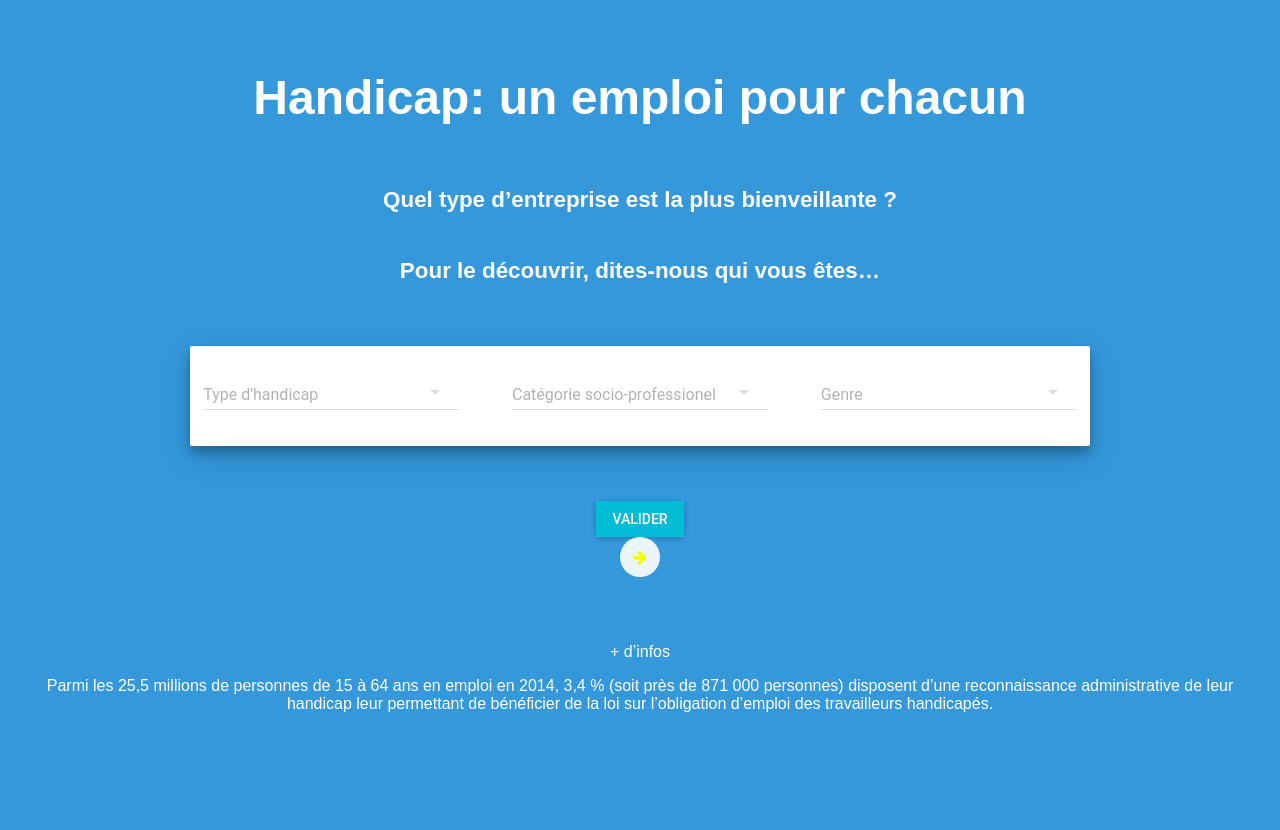
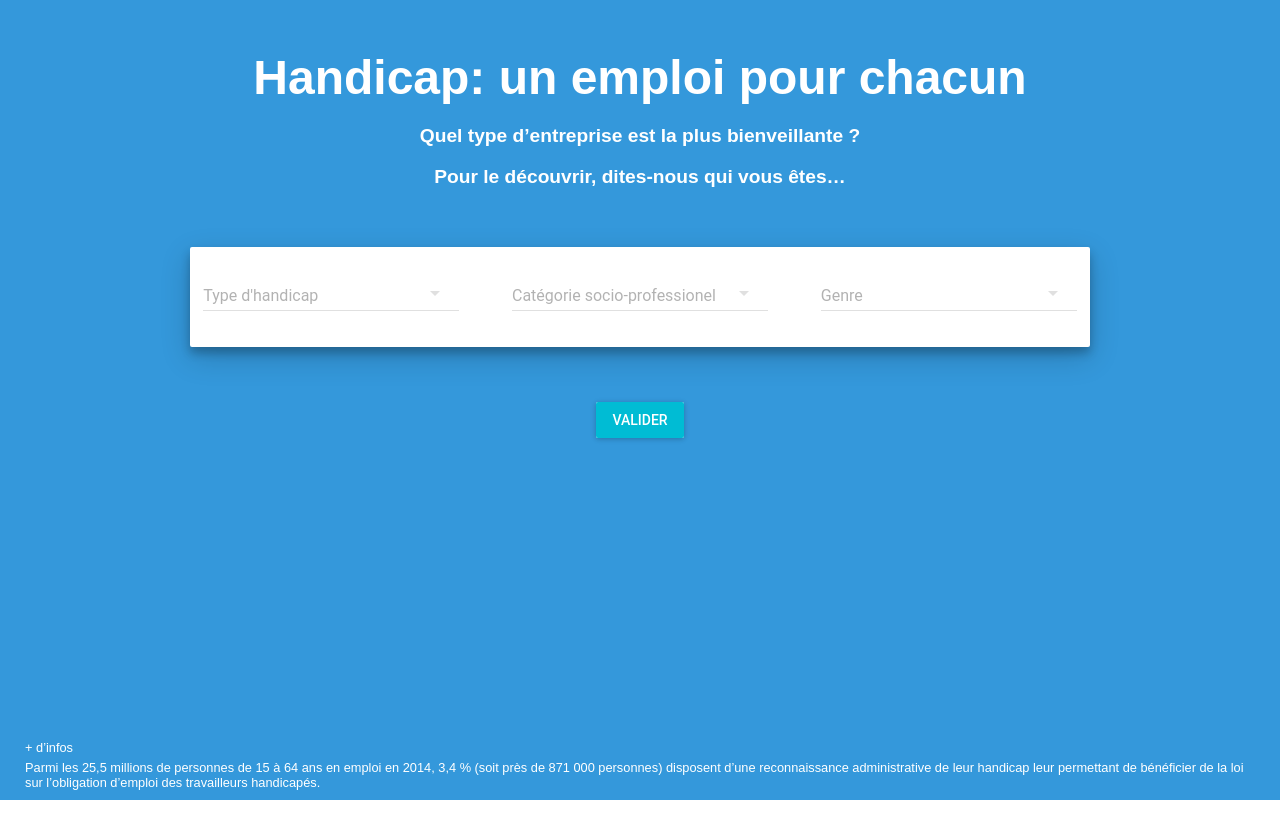
Before and after one commit to Gambadeur/datathon-ajis, a React (Create React App) app: page / in a window 1280 px wide. After the commit the page ends 800 px from the top, so only its background shows below. Built offline with nearby package versions, Linux system fonts and the light colour scheme; what react-tap-event-plugin would draw is missing.

Commit message:
companysize updated

```diff
--- a/src/App.css
+++ b/src/App.css
@@ -5,21 +5,81 @@ h1 {
 
 h2 {
   font-size: 3em;
+  margin: 20px;
 }
 
 h3 {
-  font-size: 1.4em;
+  font-size: 1.2em;
+  margin-top: 0;
 }
+
+.info {
+  position: absolute;
+  bottom: 0;
+  width: 100%;
+  font-size: 0.8rem;
+  margin-top: '10px';
+	text-align: 'center';
+	padding: '20px';
+  padding: 5px 20px;
+  box-sizing: border-box;
+}
+
+.info>p {
+  margin: 5px;
+}
+
+
+
+.screen {
+  background-color: #ECECEC;
+  color: #222222;
+  width: 100%;
+  height: 100vh;
+  position: relative;
+  box-sizing: border-box;
+}
+
+.next-page-btn-container {
+  position: absolute;
+  right: 20px;
+  top: 50%;
+  transform: translate(-50%);
+}
+
+.next-page-btn {
+  background-color: #fff;
+  width: 40px;
+  height: 40px;
+  z-index: 100000;
+  cursor: pointer;
+  display: flex;
+  justify-content: center;
+  align-items: center;
+  border-radius: 50%;
+}
+
+
+
+/* ===========   CompanySize   =========== */
 
 .circle-container {
   display: flex;
-  align-items: flex-end;
+  align-items: center;
 }
 
+
+
 .circle {
+  margin: 5px;
   background: white;
-  border: 1px solid black;
+  /*border: 1px solid black;*/
+  box-shadow: 3px 3px 5px rgba(0,0,0,0.2);
   border-radius: 50%;
+  display: flex;
+  align-items: center;
+  justify-content: center;
+  color: #000;
 }
 
 .circle:nth-child(1) {
@@ -39,24 +99,19 @@ h3 {
   width: 350px;
 }
 
+.active-circle {
+  background-color: #23FBFB;
+  color: #fff;
+}
 
 
-.screen {
-  background-color: #ECECEC;
-  color: #222222;
-  width: 100%;
-  height: 100vh;
+/* ============ ContractType =========== */
+iframe #middle.ig-container {
+  background-color: green !important;
 }
 
-.next-page-btn {
-  background-color: rgba(255, 255,255, 0.9);
-  width: 40px;
-  height: 40px;
-  display: flex;
-  justify-content: center;
-  align-items: center;
-  border-radius: 50%;
-}
+
+/* =========== Carousel ============= */
 
 .carousel-container {
   overflow: hidden;
@@ -70,6 +125,8 @@ h3 {
   position: relative;
   left: 0;
 }
+
+/* ====== Animations ======== */
 
 .animate-panel1 {
   animation-name: moveToLeft1;
--- a/src/Containers/CompanySize.js
+++ b/src/Containers/CompanySize.js
@@ -19,6 +19,27 @@ const paragraphe = {
 	padding: '20px'
 }
 
+const iframe1 = {
+	border: 'none'
+}
+
+const iframe2 = {
+	padding: '8px 0',
+	fontFamily: 'Arial!important',
+	fontSize: '13px!important',
+	lineHeight: '15px!important',
+	textAlign: 'center',
+	borderTop: '1px solid #dadada',
+	margin: '0 30px'
+}
+
+const iframe3 = {
+	color: '#989898 !important',
+	textDecoration: 'none!important'
+}
+
+
+
 class CompanySize extends Component {
 	render() {
 		return (
@@ -26,19 +47,22 @@ class CompanySize extends Component {
 			<div style={styleCompanySize} className="screen">
 				<h2>Handicap: un emploi pour chacun</h2>
 				<h3>De la TPE à la grande entreprise, quel cadre de travail semble le mieux convenir à votre situation?</h3>
-				<div className="circle-container">
+				{/*<div className="circle-container">
+					<div className="circle"><p>TPE</p></div>
+					<div className="circle active-circle"><p>PME</p></div>
 					<div className="circle"></div>
 					<div className="circle"></div>
-					<div className="circle"></div>
-					<div className="circle"></div>
+				</div>*/}
+				<iframe allowfullscreen src="//e.infogram.com/type_dentreprise?src=embed" title="Type d&#39;entreprise" width="550" height="485" scrolling="no" frameborder="0" style={iframe1}></iframe>
+
+				<div className="next-page-btn-container">
+					<div className="next-page-btn"
+						onClick={() => this.props.goToNextPage(2)}>
+						<i className="fa fa-arrow-right" style={{ color: '#E74C3C' }}></i>
+					</div>
 				</div>
 
-				<div className="next-page-btn"
-					onClick={() => this.props.goToNextPage(1)}>
-					<i className="fa fa-arrow-right" style={{ color: '#EFFF00' }}></i>
-				</div>
-
-				<div style={paragraphe}>
+				<div className="info">
 					<p>+ d’infos </p>
 					<p> Lorem ipsum dolor sit amet, consectetur adipisicing elit. Sunt perspiciatis, exercitationem tempora magni laboriosam! Accusamus minima nostrum itaque esse numquam similique, obcaecati. Recusandae autem placeat, libero ex expedita, ratione magni.
 					</p>
--- a/src/Containers/ContractType.js
+++ b/src/Containers/ContractType.js
@@ -15,8 +15,8 @@ const styleContratType = {
 
 
 const styleIframe2 = {
-	padding:'8px 0',
-	fontFamily:'Arial!important',
+	padding: '8px 0',
+	fontFamily: 'Arial!important',
 	fontSize: '13px!important',
 	lineHeight: '15px!important',
 	textAlign: 'center',
@@ -26,11 +26,11 @@ const styleIframe2 = {
 }
 
 const styleIframe3 = {
-	color:'#989898 !important',
+	color: '#989898 !important',
 	textDecoration: 'none!important'
 }
 const styleIframe4 = {
-	color:'#989898 !important',
+	color: '#989898 !important',
 	textDecoration: 'none !important'
 }
 
@@ -45,8 +45,14 @@ class ContratType extends Component {
 			<div style={styleContratType} className="screen">
 				<h2>Handicap: un emploi pour chacun</h2>
 				<h3 style={topmarginH3}>Les types de contrats / part CDD & CDI</h3>
-				<iframe allowfullscreen src="//e.infogram.com/part_cddcdi-47106?src=embed" width="550" height="638" scrolling="no" frameborder="0" style={{border: 'none'}}></iframe><div style={styleIframe2}><a href="https://infogram.com/part_cddcdi-47106" style={styleIframe3} target="_blank" rel="nofollow">Part CDD/CDI</a><br /><a href="https://infogr.am" style={styleIframe4} target="_blank" rel="nofollow"></a></div>
+				<iframe allowfullscreen src="//e.infogram.com/part_cddcdi-47106?src=embed" width="550" height="515" scrolling="no" frameborder="0" style={{ border: 'none' }}></iframe>
 
+				<div className="next-page-btn-container">
+					<div className="next-page-btn"
+						onClick={() => this.props.goToNextPage(2)}>
+						<i className="fa fa-arrow-right" style={{ color: '#2C3E50' }}></i>
+					</div>
+				</div>
 			</div>
 		);
 	}
--- a/src/Containers/Home.js
+++ b/src/Containers/Home.js
@@ -39,16 +39,14 @@ class Home extends Component {
 				<div style={styleForm}>
 					<Form />
 				</div>
-				<div style={styleButton} >
+				<div style={styleButton}
+					onClick={() => this.props.goToNextPage(1)}
+				>
 					<ValidateButton />
 				</div>
 
-				<div className="next-page-btn"
-					onClick={() => this.props.goToNextPage(1)}>
-					<i className="fa fa-arrow-right" style={{ color: '#EFFF00' }}></i>
-				</div>
 
-				<div style={paragraphe}>
+				<div className="info">
 					<p>+ d’infos </p>
 					<p> Parmi les 25,5 millions de personnes de 15 à 64 ans en emploi en 2014, 3,4 % (soit près de 871 000 personnes) disposent d’une reconnaissance administrative de leur handicap leur permettant de bénéficier de la loi sur l’obligation d’emploi des travailleurs handicapés.
 					</p>
```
^^^^^^^^
Problem.
An exact copy of all the entries above is required, with every picture left out.

Response area.
Before and after one commit to Gambadeur/datathon-ajis, a React (Create React App) app: page / in a window 1280 px wide. After the commit the page ends 800 px from the top, so only its background shows below. Built offline with nearby package versions, Linux system fonts and the light colour scheme; what react-tap-event-plugin would draw is missing.

Commit message:
companysize updated

```diff
--- a/src/App.css
+++ b/src/App.css
@@ -5,21 +5,81 @@ h1 {
 
 h2 {
   font-size: 3em;
+  margin: 20px;
 }
 
 h3 {
-  font-size: 1.4em;
+  font-size: 1.2em;
+  margin-top: 0;
 }
+
+.info {
+  position: absolute;
+  bottom: 0;
+  width: 100%;
+  font-size: 0.8rem;
+  margin-top: '10px';
+	text-align: 'center';
+	padding: '20px';
+  padding: 5px 20px;
+  box-sizing: border-box;
+}
+
+.info>p {
+  margin: 5px;
+}
+
+
+
+.screen {
+  background-color: #ECECEC;
+  color: #222222;
+  width: 100%;
+  height: 100vh;
+  position: relative;
+  box-sizing: border-box;
+}
+
+.next-page-btn-container {
+  position: absolute;
+  right: 20px;
+  top: 50%;
+  transform: translate(-50%);
+}
+
+.next-page-btn {
+  background-color: #fff;
+  width: 40px;
+  height: 40px;
+  z-index: 100000;
+  cursor: pointer;
+  display: flex;
+  justify-content: center;
+  align-items: center;
+  border-radius: 50%;
+}
+
+
+
+/* ===========   CompanySize   =========== */
 
 .circle-container {
   display: flex;
-  align-items: flex-end;
+  align-items: center;
 }
 
+
+
 .circle {
+  margin: 5px;
   background: white;
-  border: 1px solid black;
+  /*border: 1px solid black;*/
+  box-shadow: 3px 3px 5px rgba(0,0,0,0.2);
   border-radius: 50%;
+  display: flex;
+  align-items: center;
+  justify-content: center;
+  color: #000;
 }
 
 .circle:nth-child(1) {
@@ -39,24 +99,19 @@ h3 {
   width: 350px;
 }
 
+.active-circle {
+  background-color: #23FBFB;
+  color: #fff;
+}
 
 
-.screen {
-  background-color: #ECECEC;
-  color: #222222;
-  width: 100%;
-  height: 100vh;
+/* ============ ContractType =========== */
+iframe #middle.ig-container {
+  background-color: green !important;
 }
 
-.next-page-btn {
-  background-color: rgba(255, 255,255, 0.9);
-  width: 40px;
-  height: 40px;
-  display: flex;
-  justify-content: center;
-  align-items: center;
-  border-radius: 50%;
-}
+
+/* =========== Carousel ============= */
 
 .carousel-container {
   overflow: hidden;
@@ -70,6 +125,8 @@ h3 {
   position: relative;
   left: 0;
 }
+
+/* ====== Animations ======== */
 
 .animate-panel1 {
   animation-name: moveToLeft1;
--- a/src/Containers/CompanySize.js
+++ b/src/Containers/CompanySize.js
@@ -19,6 +19,27 @@ const paragraphe = {
 	padding: '20px'
 }
 
+const iframe1 = {
+	border: 'none'
+}
+
+const iframe2 = {
+	padding: '8px 0',
+	fontFamily: 'Arial!important',
+	fontSize: '13px!important',
+	lineHeight: '15px!important',
+	textAlign: 'center',
+	borderTop: '1px solid #dadada',
+	margin: '0 30px'
+}
+
+const iframe3 = {
+	color: '#989898 !important',
+	textDecoration: 'none!important'
+}
+
+
+
 class CompanySize extends Component {
 	render() {
 		return (
@@ -26,19 +47,22 @@ class CompanySize extends Component {
 			<div style={styleCompanySize} className="screen">
 				<h2>Handicap: un emploi pour chacun</h2>
 				<h3>De la TPE à la grande entreprise, quel cadre de travail semble le mieux convenir à votre situation?</h3>
-				<div className="circle-container">
+				{/*<div className="circle-container">
+					<div className="circle"><p>TPE</p></div>
+					<div className="circle active-circle"><p>PME</p></div>
 					<div className="circle"></div>
 					<div className="circle"></div>
-					<div className="circle"></div>
-					<div className="circle"></div>
+				</div>*/}
+				<iframe allowfullscreen src="//e.infogram.com/type_dentreprise?src=embed" title="Type d&#39;entreprise" width="550" height="485" scrolling="no" frameborder="0" style={iframe1}></iframe>
+
+				<div className="next-page-btn-container">
+					<div className="next-page-btn"
+						onClick={() => this.props.goToNextPage(2)}>
+						<i className="fa fa-arrow-right" style={{ color: '#E74C3C' }}></i>
+					</div>
 				</div>
 
-				<div className="next-page-btn"
-					onClick={() => this.props.goToNextPage(1)}>
-					<i className="fa fa-arrow-right" style={{ color: '#EFFF00' }}></i>
-				</div>
-
-				<div style={paragraphe}>
+				<div className="info">
 					<p>+ d’infos </p>
 					<p> Lorem ipsum dolor sit amet, consectetur adipisicing elit. Sunt perspiciatis, exercitationem tempora magni laboriosam! Accusamus minima nostrum itaque esse numquam similique, obcaecati. Recusandae autem placeat, libero ex expedita, ratione magni.
 					</p>
--- a/src/Containers/ContractType.js
+++ b/src/Containers/ContractType.js
@@ -15,8 +15,8 @@ const styleContratType = {
 
 
 const styleIframe2 = {
-	padding:'8px 0',
-	fontFamily:'Arial!important',
+	padding: '8px 0',
+	fontFamily: 'Arial!important',
 	fontSize: '13px!important',
 	lineHeight: '15px!important',
 	textAlign: 'center',
@@ -26,11 +26,11 @@ const styleIframe2 = {
 }
 
 const styleIframe3 = {
-	color:'#989898 !important',
+	color: '#989898 !important',
 	textDecoration: 'none!important'
 }
 const styleIframe4 = {
-	color:'#989898 !important',
+	color: '#989898 !important',
 	textDecoration: 'none !important'
 }
 
@@ -45,8 +45,14 @@ class ContratType extends Component {
 			<div style={styleContratType} className="screen">
 				<h2>Handicap: un emploi pour chacun</h2>
 				<h3 style={topmarginH3}>Les types de contrats / part CDD & CDI</h3>
-				<iframe allowfullscreen src="//e.infogram.com/part_cddcdi-47106?src=embed" width="550" height="638" scrolling="no" frameborder="0" style={{border: 'none'}}></iframe><div style={styleIframe2}><a href="https://infogram.com/part_cddcdi-47106" style={styleIframe3} target="_blank" rel="nofollow">Part CDD/CDI</a><br /><a href="https://infogr.am" style={styleIframe4} target="_blank" rel="nofollow"></a></div>
+				<iframe allowfullscreen src="//e.infogram.com/part_cddcdi-47106?src=embed" width="550" height="515" scrolling="no" frameborder="0" style={{ border: 'none' }}></iframe>
 
+				<div className="next-page-btn-container">
+					<div className="next-page-btn"
+						onClick={() => this.props.goToNextPage(2)}>
+						<i className="fa fa-arrow-right" style={{ color: '#2C3E50' }}></i>
+					</div>
+				</div>
 			</div>
 		);
 	}
--- a/src/Containers/Home.js
+++ b/src/Containers/Home.js
@@ -39,16 +39,14 @@ class Home extends Component {
 				<div style={styleForm}>
 					<Form />
 				</div>
-				<div style={styleButton} >
+				<div style={styleButton}
+					onClick={() => this.props.goToNextPage(1)}
+				>
 					<ValidateButton />
 				</div>
 
-				<div className="next-page-btn"
-					onClick={() => this.props.goToNextPage(1)}>
-					<i className="fa fa-arrow-right" style={{ color: '#EFFF00' }}></i>
-				</div>
 
-				<div style={paragraphe}>
+				<div className="info">
 					<p>+ d’infos </p>
 					<p> Parmi les 25,5 millions de personnes de 15 à 64 ans en emploi en 2014, 3,4 % (soit près de 871 000 personnes) disposent d’une reconnaissance administrative de leur handicap leur permettant de bénéficier de la loi sur l’obligation d’emploi des travailleurs handicapés.
 					</p>
```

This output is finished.